News Article | April 13, 2016
Site: http://www.techtimes.com/rss/sections/science.xml

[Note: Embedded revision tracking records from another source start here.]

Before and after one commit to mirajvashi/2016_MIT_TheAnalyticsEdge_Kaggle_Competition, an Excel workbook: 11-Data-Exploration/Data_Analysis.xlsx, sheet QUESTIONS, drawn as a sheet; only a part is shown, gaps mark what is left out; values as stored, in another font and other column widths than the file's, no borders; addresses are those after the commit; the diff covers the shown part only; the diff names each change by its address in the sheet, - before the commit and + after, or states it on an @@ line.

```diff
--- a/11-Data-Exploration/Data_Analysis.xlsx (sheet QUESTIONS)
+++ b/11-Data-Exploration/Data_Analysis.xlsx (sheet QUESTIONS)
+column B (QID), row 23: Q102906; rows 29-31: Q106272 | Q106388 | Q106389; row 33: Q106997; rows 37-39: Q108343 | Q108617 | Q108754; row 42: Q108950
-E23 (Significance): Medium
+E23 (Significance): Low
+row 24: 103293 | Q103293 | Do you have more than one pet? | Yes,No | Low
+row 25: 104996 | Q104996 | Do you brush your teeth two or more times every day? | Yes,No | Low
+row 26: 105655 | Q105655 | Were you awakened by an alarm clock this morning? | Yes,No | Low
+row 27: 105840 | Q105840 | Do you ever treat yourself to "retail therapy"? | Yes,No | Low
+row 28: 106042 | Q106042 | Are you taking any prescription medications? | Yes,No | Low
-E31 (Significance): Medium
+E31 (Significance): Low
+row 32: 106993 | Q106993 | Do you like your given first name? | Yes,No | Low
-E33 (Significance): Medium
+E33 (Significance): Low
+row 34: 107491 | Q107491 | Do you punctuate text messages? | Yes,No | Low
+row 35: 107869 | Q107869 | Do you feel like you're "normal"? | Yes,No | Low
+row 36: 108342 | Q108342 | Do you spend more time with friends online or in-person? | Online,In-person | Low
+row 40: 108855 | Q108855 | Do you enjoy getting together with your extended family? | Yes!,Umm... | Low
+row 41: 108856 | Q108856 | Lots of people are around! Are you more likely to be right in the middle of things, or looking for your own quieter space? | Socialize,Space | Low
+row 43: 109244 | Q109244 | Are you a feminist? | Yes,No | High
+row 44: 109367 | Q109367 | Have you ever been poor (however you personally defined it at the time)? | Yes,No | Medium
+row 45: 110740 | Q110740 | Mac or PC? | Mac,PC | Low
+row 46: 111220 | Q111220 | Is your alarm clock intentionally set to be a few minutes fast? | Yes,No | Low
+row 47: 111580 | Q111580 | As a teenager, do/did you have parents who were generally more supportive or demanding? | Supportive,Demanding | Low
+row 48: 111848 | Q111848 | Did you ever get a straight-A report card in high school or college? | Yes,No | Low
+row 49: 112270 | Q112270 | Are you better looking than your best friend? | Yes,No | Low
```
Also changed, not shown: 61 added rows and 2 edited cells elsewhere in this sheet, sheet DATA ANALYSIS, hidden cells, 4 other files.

A mysterious alignment has been witnessed in a remote area of the universe. Sixty-four supermassive black holes have been observed to be spinning out radio jets from their centers, all pointing towards the same direction. Black holes are well known to emit radio emissions. However, this is the first time their alignment is of such a great magnitude. This phenomenon implies that the force governing these black holes is much greater and older, hence the alignment has been linked to "primordial mass fluctuations" in the early universe. "Since these black holes don't know about each other, or have any way of exchanging information or influencing each other directly over such vast scales, this spin alignment must have occurred during the formation of the galaxies in the early universe," said Professor Andrew Russ Taylor, joint UWC/UCT SKA Chair, Director of the recently launched Inter-University Institute for Data Intensive Astronomy, and principal author of the Monthly Notices study. The astronomers have been puzzled over this alignment and have speculated a few theories that could have been responsible for triggering this large scale phenomenon. Few of the speculated theories include cosmic strings – theoretical fault lines in the universe, exotic particles like axions or cosmic magnetic fields, or maybe something entirely different altogether, which is yet to be ascertained. Experts said the recent observation of black hole alignment could provide evidence of the environmental influences that contributed to the formation and evolution of galaxies as well as the primordial fluctuations that brought about the structure of the universe. This strange phenomenon was captured as a result of three years of deep radio imaging carried out by the Giant Metrewave Radio Telescope (GMRT) located in India. The alignment may hold clues about the early universe when the black holes had initially formed. The study was published in the Monthly Notices of the Royal Astronomical Society. © 2016 Tech Times, All rights reserved. Do not reproduce without permission.

News Article
Site: http://www.nature.com/nature/current_issue/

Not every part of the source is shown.